Hi Jim,
         One thing I can say about this statement is that the division does
have the potential to bloom again. Each of the leaf axil buds contains a
floral meristem at its center, and these can bloom at the same time or
later. Thus one division can put up numerous scapes. I have seen this only a
few times, and I think in each case the extra scapes were much smaller and
bloomed at the same time or shortly after the main scape. I think Ran
mentioned this in an earlier post, and I think there was a picture in the
Journal a few years ago of a division doing this. While so far this has been
a one-time-only event, who can say that a seedling can't come along that has
a stronger tendency to do this every year? Ran has a breeding line in which
fasciated scapes have become the norm, so if a line of plants come from that
then twenty years from now people will look back on the days when everybody
thought that was impossible.

..........Bill Meyer

> Rebloomers:
> Seems to me that since a division of a hosta plant is composed of its
> own roots, a portion of rhizome tissue (attached or not)  and a shoot
> which grew from a bud and the shoot is  made up of a meristem and
> surrounding leaves with their petioles, that when the meristem changes
> from a vegetative meristem to a floral meristem and blooms, that is all
> that happens. It happens only once in the existence of the division.No
> buds are involved at this point in the growth and development of the
> division.
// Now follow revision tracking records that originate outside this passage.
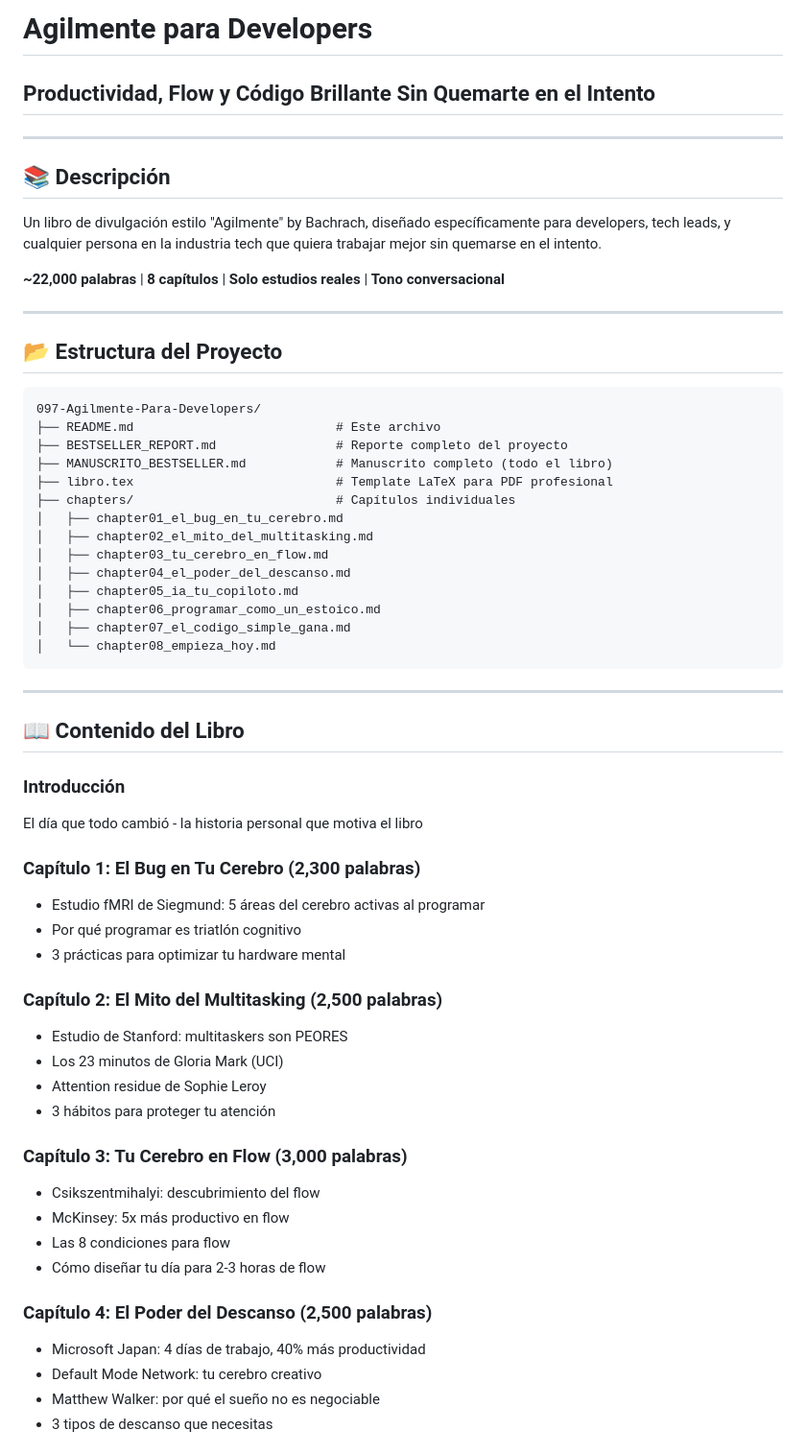
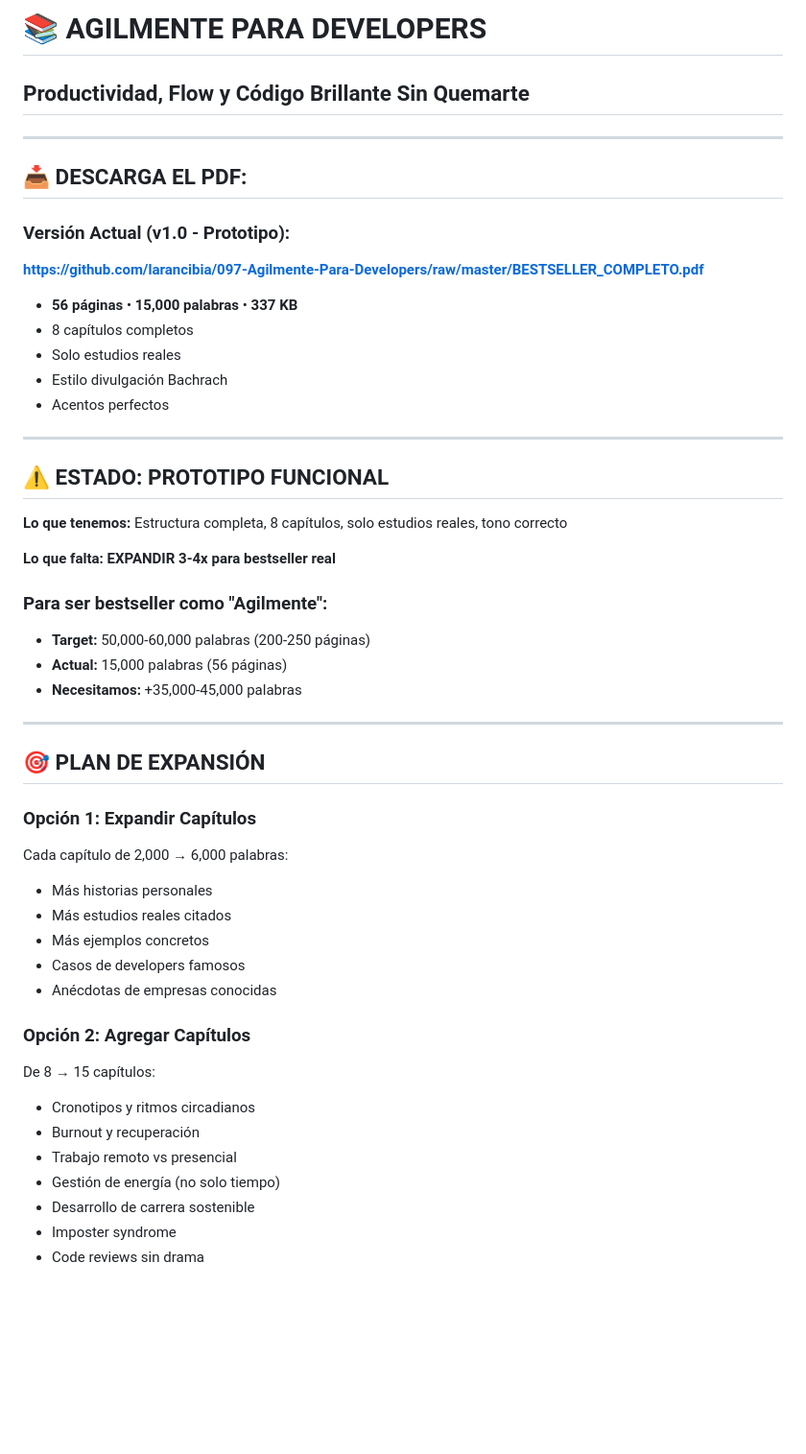
Before and after one commit to larancibia/097-Agilmente-Para-Developers, a Markdown page: README.md, the part around one of its changes. Shown at 96% size. GitHub-like rendering; blank space fills up the shorter version.

````diff
--- a/README.md
+++ b/README.md
@@ -1,62 +1,51 @@
-# Agilmente para Developers
-## Productividad, Flow y Código Brillante Sin Quemarte en el Intento
+# 📚 AGILMENTE PARA DEVELOPERS
+## Productividad, Flow y Código Brillante Sin Quemarte
 
 ---
 
-## 📚 Descripción
+## 📥 **DESCARGA EL PDF:**
 
-Un libro de divulgación estilo "Agilmente" by Bachrach, diseñado específicamente para developers, tech leads, y cualquier persona en la industria tech que quiera trabajar mejor sin quemarse en el intento.
+### **Versión Actual (v1.0 - Prototipo):**
+**https://github.com/larancibia/097-Agilmente-Para-Developers/raw/master/BESTSELLER_COMPLETO.pdf**
 
-**~22,000 palabras** | **8 capítulos** | **Solo estudios reales** | **Tono conversacional**
+- **56 páginas** • **15,000 palabras** • **337 KB**
+- 8 capítulos completos
+- Solo estudios reales
+- Estilo divulgación Bachrach
+- Acentos perfectos
 
 ---
 
-## 📂 Estructura del Proyecto
+## ⚠️ **ESTADO: PROTOTIPO FUNCIONAL**
 
-```
-097-Agilmente-Para-Developers/
-├── README.md                           # Este archivo
-├── BESTSELLER_REPORT.md                # Reporte completo del proyecto
-├── MANUSCRITO_BESTSELLER.md            # Manuscrito completo (todo el libro)
-├── libro.tex                           # Template LaTeX para PDF profesional
-├── chapters/                           # Capítulos individuales
-│   ├── chapter01_el_bug_en_tu_cerebro.md
-│   ├── chapter02_el_mito_del_multitasking.md
-│   ├── chapter03_tu_cerebro_en_flow.md
-│   ├── chapter04_el_poder_del_descanso.md
-│   ├── chapter05_ia_tu_copiloto.md
-│   ├── chapter06_programar_como_un_estoico.md
-│   ├── chapter07_el_codigo_simple_gana.md
-│   └── chapter08_empieza_hoy.md
-```
+**Lo que tenemos:** Estructura completa, 8 capítulos, solo estudios reales, tono correcto
+
+**Lo que falta:** **EXPANDIR 3-4x para bestseller real**
+
+### Para ser bestseller como "Agilmente":
+- **Target:** 50,000-60,000 palabras (200-250 páginas)
+- **Actual:** 15,000 palabras (56 páginas)
+- **Necesitamos:** +35,000-45,000 palabras
 
 ---
 
-## 📖 Contenido del Libro
+## 🎯 **PLAN DE EXPANSIÓN**
 
-### Introducción
-El día que todo cambió - la historia personal que motiva el libro
+### Opción 1: Expandir Capítulos
+Cada capítulo de 2,000 → 6,000 palabras:
+- Más historias personales
+- Más estudios reales citados
+- Más ejemplos concretos
+- Casos de developers famosos
+- Anécdotas de empresas conocidas
 
-### Capítulo 1: El Bug en Tu Cerebro (2,300 palabras)
-- Estudio fMRI de Siegmund: 5 áreas del cerebro activas al programar
-- Por qué programar es triatlón cognitivo
-- 3 prácticas para optimizar tu hardware mental
+### Opción 2: Agregar Capítulos
+De 8 → 15 capítulos:
+- Cronotipos y ritmos circadianos
+- Burnout y recuperación
+- Trabajo remoto vs presencial
+- Gestión de energía (no solo tiempo)
+- Desarrollo de carrera sostenible
+- Imposter syndrome
+- Code reviews sin drama
 
-### Capítulo 2: El Mito del Multitasking (2,500 palabras)
-- Estudio de Stanford: multitaskers son PEORES
-- Los 23 minutos de Gloria Mark (UCI)
-- Attention residue de Sophie Leroy
-- 3 hábitos para proteger tu atención
-
-### Capítulo 3: Tu Cerebro en Flow (3,000 palabras)
-- Csikszentmihalyi: descubrimiento del flow
-- McKinsey: 5x más productivo en flow
-- Las 8 condiciones para flow
-- Cómo diseñar tu día para 2-3 horas de flow
-
-### Capítulo 4: El Poder del Descanso (2,500 palabras)
-- Microsoft Japan: 4 días de trabajo, 40% más productividad
-- Default Mode Network: tu cerebro creativo
-- Matthew Walker: por qué el sueño no es negociable
-- 3 tipos de descanso que necesitas
-
````
Also changed, not shown: other parts of README.md (+42 -195 lines).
The division has bloomed and it will not bloom again. It is
> not a rebloomer, IMO. Please tell me where I am wrong.
> Jim Hawes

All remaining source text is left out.